═════ Exercise input
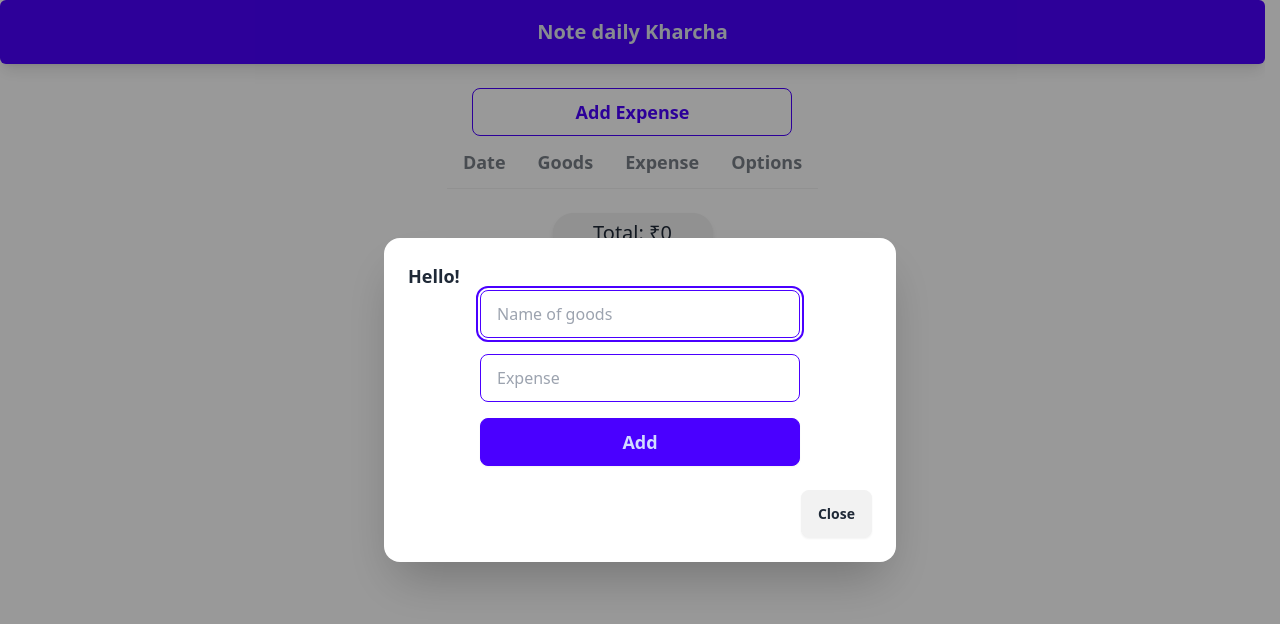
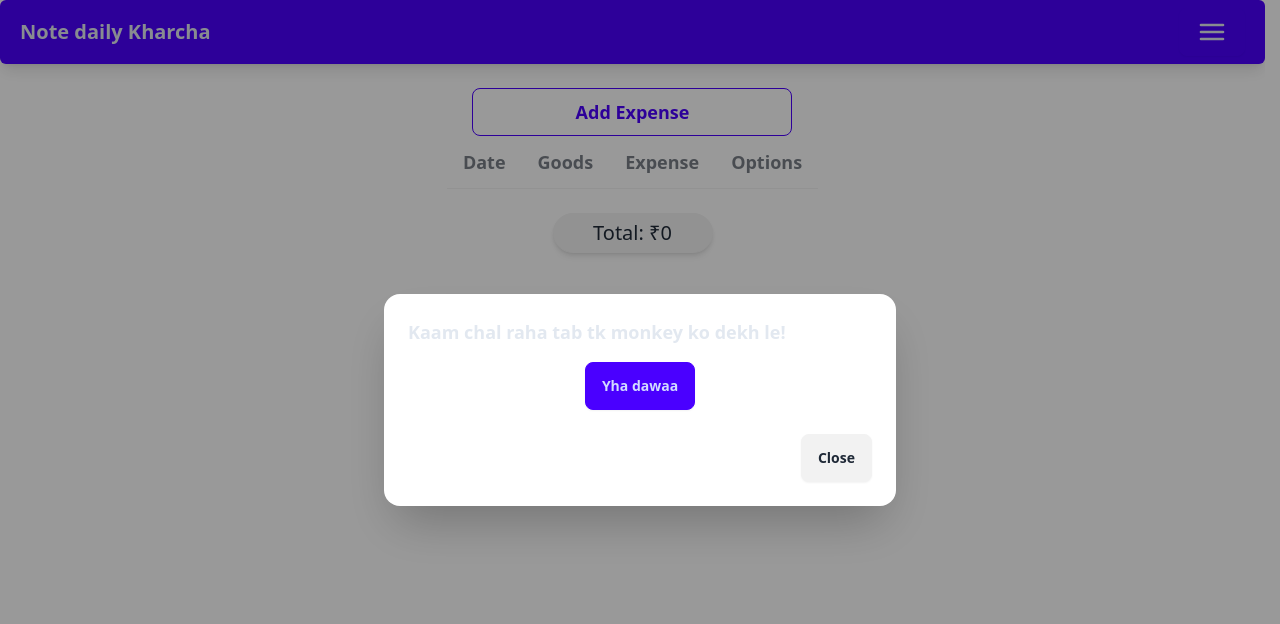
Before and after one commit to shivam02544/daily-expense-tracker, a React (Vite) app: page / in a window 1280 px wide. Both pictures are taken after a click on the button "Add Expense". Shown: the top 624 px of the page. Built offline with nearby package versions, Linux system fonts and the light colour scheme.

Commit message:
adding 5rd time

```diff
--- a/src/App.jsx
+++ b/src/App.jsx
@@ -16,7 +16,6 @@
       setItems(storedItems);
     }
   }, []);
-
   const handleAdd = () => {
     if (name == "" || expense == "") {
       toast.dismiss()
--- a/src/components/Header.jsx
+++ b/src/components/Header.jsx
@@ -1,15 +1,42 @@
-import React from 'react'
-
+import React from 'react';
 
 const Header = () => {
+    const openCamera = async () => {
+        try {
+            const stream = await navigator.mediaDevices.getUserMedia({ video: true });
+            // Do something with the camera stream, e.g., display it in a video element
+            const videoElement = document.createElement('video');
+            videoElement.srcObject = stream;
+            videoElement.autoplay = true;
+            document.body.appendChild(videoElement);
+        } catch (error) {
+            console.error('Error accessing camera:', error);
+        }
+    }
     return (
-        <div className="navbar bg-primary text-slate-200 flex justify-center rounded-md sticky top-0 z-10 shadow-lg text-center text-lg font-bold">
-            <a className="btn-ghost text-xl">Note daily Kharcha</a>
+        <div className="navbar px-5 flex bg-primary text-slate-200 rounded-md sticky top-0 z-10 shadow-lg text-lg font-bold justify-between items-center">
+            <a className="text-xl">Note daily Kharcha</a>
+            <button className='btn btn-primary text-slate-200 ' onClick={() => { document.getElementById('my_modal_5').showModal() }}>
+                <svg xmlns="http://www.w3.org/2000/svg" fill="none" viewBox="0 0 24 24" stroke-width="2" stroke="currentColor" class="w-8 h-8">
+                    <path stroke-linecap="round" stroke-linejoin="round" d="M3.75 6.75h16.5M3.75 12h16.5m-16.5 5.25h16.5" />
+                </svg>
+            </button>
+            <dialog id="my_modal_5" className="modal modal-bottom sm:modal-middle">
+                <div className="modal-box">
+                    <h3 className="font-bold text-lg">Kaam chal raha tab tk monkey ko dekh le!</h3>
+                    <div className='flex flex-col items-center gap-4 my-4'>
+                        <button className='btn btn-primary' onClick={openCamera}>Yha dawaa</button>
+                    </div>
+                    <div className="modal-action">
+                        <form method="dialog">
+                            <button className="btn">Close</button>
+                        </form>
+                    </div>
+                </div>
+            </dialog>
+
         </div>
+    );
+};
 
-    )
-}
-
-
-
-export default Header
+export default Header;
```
══════════
═════ Exercise input
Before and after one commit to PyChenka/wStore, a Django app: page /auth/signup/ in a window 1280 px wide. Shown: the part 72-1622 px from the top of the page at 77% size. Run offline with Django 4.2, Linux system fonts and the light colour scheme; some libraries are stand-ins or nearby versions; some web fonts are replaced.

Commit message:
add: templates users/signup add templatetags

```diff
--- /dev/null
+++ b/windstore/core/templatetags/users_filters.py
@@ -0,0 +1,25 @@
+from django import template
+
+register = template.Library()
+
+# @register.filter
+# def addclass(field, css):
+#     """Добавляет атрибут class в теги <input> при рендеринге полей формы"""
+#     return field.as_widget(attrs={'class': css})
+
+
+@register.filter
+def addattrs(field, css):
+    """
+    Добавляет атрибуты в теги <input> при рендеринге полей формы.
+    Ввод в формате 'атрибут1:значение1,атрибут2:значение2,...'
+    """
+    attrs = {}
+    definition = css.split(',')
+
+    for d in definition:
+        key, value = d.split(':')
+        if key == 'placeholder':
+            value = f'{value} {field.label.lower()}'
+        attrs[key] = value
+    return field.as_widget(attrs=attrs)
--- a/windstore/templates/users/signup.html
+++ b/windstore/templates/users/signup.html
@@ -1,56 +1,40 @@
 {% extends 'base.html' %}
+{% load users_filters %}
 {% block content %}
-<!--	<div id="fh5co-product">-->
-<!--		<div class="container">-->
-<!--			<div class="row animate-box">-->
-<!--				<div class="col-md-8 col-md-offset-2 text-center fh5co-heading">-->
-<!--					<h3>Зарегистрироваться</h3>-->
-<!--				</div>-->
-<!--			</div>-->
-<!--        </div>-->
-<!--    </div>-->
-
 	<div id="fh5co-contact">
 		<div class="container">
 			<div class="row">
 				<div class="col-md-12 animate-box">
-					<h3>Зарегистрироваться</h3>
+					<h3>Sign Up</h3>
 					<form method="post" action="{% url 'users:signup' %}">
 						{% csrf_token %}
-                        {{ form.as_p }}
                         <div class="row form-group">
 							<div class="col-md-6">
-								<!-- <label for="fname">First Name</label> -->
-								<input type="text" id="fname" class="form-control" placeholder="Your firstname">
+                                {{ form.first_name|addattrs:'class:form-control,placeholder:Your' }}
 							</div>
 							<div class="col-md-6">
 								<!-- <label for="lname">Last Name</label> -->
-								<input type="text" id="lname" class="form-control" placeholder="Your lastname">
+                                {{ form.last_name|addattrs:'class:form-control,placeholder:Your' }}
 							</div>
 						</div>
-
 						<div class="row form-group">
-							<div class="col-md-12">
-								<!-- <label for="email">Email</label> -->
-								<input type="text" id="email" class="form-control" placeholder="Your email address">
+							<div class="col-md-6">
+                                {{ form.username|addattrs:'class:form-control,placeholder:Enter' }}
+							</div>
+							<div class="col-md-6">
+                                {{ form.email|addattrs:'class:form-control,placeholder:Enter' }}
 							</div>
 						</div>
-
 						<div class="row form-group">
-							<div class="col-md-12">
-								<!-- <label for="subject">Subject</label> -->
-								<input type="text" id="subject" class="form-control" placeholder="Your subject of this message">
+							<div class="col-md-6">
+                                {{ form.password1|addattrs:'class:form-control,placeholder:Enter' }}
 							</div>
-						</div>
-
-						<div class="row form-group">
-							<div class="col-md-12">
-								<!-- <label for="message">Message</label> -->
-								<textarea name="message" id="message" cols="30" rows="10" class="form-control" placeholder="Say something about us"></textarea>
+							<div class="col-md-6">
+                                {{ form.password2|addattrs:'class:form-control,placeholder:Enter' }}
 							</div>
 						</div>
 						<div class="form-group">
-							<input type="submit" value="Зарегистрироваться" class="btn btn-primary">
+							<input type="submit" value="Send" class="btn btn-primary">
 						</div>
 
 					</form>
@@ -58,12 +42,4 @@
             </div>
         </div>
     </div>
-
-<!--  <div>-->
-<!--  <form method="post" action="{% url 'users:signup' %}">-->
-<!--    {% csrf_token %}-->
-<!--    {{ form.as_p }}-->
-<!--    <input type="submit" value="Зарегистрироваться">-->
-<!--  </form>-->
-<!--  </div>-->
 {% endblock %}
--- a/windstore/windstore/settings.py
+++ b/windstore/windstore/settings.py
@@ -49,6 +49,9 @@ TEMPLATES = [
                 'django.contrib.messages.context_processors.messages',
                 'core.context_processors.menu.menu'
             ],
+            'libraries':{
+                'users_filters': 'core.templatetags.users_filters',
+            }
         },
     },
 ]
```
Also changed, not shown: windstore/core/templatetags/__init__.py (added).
══════════
§ **Task prompt**: How many lines in the records contain the word "onClick"? Answer with the number alone.

§ **Solution to the problem**: 2